... two - in reference to one thing that is divided into two parts ...
... a pair of two separate things bound intimately together, such as two bulls yoked together for ploughing ...
This is a fascinating topic and one which deserves much further research. One wonders whether the Incas applied their number system to solve mathematical problems. Was it merely for recording? If the yupana really was an abacus then it must have been used to solve problems and this prompts the intriguing question of what these problems were. A tantalising glimpse may be contained in the writings of the Spanish priest José de Acosta who lived among the Incas from 1571 to 1586. He writes in his book Historia Natural Moral de las Indias which was published in Madrid in 1596:-
To see them use another kind of calculator, with maize kernels, is a perfect joy. In order to carry out a very difficult computation for which an able computer would require pen and paper, these Indians make use of their kernels. They place one here, three somewhere else and eight, I know not where. They move one kernel here and there and the fact is that they are able to complete their computation without making the smallest mistake. as a matter of fact, they are better at practical arithmetic than we are with pen and ink. Whether this is not ingenious and whether these people are wild animals let those judge who will!
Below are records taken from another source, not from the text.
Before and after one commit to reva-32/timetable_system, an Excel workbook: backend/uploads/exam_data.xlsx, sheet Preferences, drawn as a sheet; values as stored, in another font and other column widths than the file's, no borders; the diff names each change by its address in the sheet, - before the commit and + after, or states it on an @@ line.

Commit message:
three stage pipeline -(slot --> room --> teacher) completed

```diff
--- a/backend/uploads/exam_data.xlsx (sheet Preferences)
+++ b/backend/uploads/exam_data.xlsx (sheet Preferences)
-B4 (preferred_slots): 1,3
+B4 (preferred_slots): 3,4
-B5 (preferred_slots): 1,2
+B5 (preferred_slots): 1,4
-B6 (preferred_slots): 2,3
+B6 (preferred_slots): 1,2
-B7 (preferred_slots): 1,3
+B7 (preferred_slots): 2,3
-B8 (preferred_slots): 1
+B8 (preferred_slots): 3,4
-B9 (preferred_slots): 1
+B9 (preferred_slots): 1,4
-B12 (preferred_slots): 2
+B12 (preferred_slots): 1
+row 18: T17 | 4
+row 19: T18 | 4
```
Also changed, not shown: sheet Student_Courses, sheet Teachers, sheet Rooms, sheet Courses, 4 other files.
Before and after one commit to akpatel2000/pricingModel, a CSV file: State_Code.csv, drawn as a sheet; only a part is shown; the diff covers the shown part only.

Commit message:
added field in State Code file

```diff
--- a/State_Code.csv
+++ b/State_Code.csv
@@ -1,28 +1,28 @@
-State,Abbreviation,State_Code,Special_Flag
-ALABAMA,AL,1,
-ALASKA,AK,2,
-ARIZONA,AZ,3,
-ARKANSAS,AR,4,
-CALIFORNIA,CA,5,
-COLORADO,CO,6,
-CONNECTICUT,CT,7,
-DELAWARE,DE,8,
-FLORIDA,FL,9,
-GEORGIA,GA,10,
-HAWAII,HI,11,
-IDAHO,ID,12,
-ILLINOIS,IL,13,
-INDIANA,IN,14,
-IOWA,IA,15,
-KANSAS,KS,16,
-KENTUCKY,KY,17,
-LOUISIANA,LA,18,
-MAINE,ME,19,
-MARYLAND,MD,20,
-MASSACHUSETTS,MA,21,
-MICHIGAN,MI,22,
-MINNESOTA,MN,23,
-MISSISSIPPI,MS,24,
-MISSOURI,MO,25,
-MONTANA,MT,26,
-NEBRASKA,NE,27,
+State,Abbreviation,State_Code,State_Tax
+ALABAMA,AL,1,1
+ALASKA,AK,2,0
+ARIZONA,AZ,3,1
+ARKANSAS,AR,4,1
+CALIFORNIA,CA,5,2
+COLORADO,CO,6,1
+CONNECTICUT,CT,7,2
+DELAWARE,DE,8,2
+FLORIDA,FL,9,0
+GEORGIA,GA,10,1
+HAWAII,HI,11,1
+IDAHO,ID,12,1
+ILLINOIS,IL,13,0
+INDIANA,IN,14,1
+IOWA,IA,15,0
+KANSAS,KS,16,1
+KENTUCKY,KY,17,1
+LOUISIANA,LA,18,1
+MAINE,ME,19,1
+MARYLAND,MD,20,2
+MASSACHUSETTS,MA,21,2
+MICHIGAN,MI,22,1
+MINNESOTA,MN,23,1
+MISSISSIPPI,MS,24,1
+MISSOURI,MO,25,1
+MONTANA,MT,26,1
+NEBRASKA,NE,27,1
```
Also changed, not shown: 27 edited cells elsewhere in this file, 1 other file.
What I consider as certain is that in what they undertake to do they are superior to us.
What a pity that de Acosta did not have the mathematical skills to give a precise description which would have allowed us to understand this method of calculation by the Incas.
Article by: J J O'Connor and E F Robertson
MacTutor History of Mathematics